If forbidden fruit tastes the sweetest, then bathtub gin must’ve registered on the tongue as pure ambrosia. Though the homemade spirit isn’t on the menu at the new Prohibition cocktail bar in Vancouver’s Rosewood Hotel Georgia, first opened in 1927, a concoction even more “mad, bad and dangerous to know” — absinthe, a.k.a. the “Green Lady” — is. Her presence is suggested at the purposely enigmatic entrance, marked only by a sign-less rusted door, by way of a single green light — as seductive as the one at the end of Daisy’s dock.
Welcome to a glamorous take on the speakeasies of the ’20s and early ’30s by Munge Leung, the Toronto-based firm responsible for the rejuvenation of the historic hotel itself as well as Hawksworth, its anchor restaurant. Once admitted, you and your party descend the main staircase and are greeted by a gorgeous, glittering, custom-designed glass-and-metal chandelier. You’re in; the atmosphere is luxe; the night is young and ripe with possibilities.
Look up: an ornate ceiling clad in Macassar Ebony veneer, with six octagonal stepped sections, floats above the main bar (topped in black stone with quartz highlights) and banquette alcoves (separated by sharp-edged metal screens). Shades of jade run throughout: at the bar, in table lamps and stools’ crushed-leather and cowhide upholstery; in the alcoves, in plush tufted-leather seating and ottomans.
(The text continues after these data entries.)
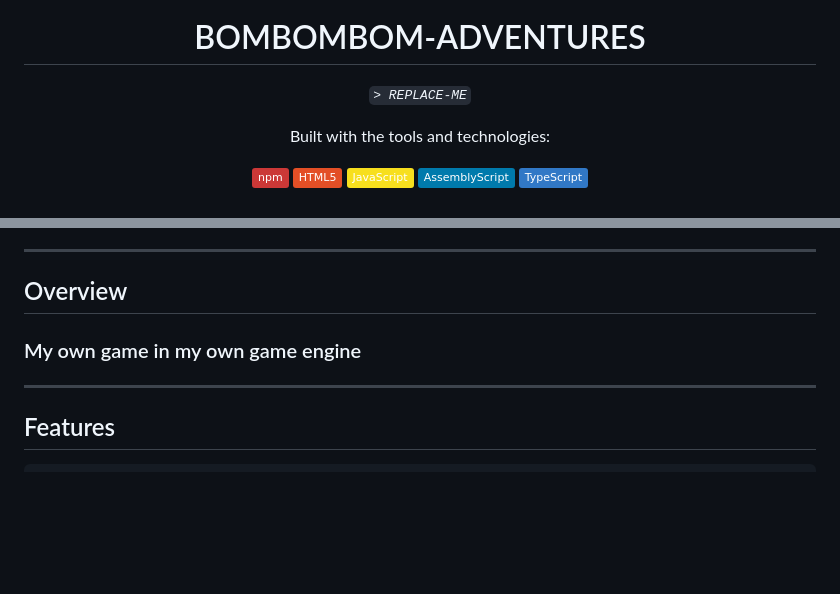
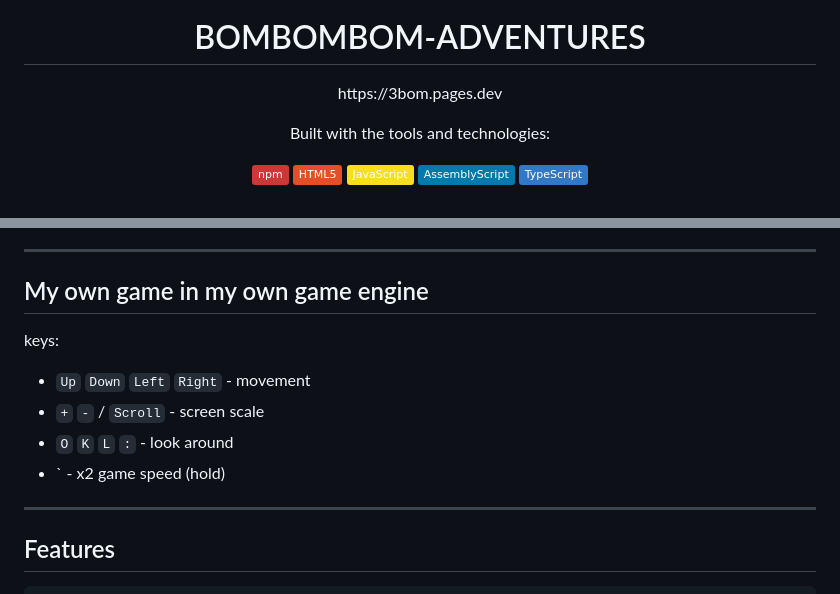
Before and after one commit to Botolog/BomBomBom-Adventures, a Markdown page: readme.md, 2 parts joined by grey strips. Drawn GitHub-style; badges without logos; blank space fills up the shorter version.

```diff
--- a/readme.md
+++ b/readme.md
@@ -3,7 +3,7 @@
 </p>
 <p align="center"><h1 align="center">BOMBOMBOM-ADVENTURES</h1></p>
 <p align="center">
-	<em><code>> REPLACE-ME</code></em>
+	https://3bom.pages.dev
 </p>
 <p align="center">
 	<!-- local repository, no metadata badges. --></p>
@@ -35,9 +35,15 @@
 
 ---
 
-##  Overview
+## My own game in my own game engine
 
-### My own game in my own game engine
+ keys:
+
+- `Up` `Down` `Left` `Right` - movement
+- `+` `-` / `Scroll` - screen scale
+- `O` `K` `L` `:` - look around
+- ` - x2 game speed (hold)
+
 
 ---
 
```
Also changed, not shown: other parts of readme.md (+7 -0 lines).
Lavish black-velvet drapery exposes and conceals.
Prohibition’s specialty absinthe and cocktail program includes the namesake Hotel Georgia cocktail, pulled from the hotel’s archives as a tribute. If you go, order one for me, and tell them Jay Gatsby sent you. •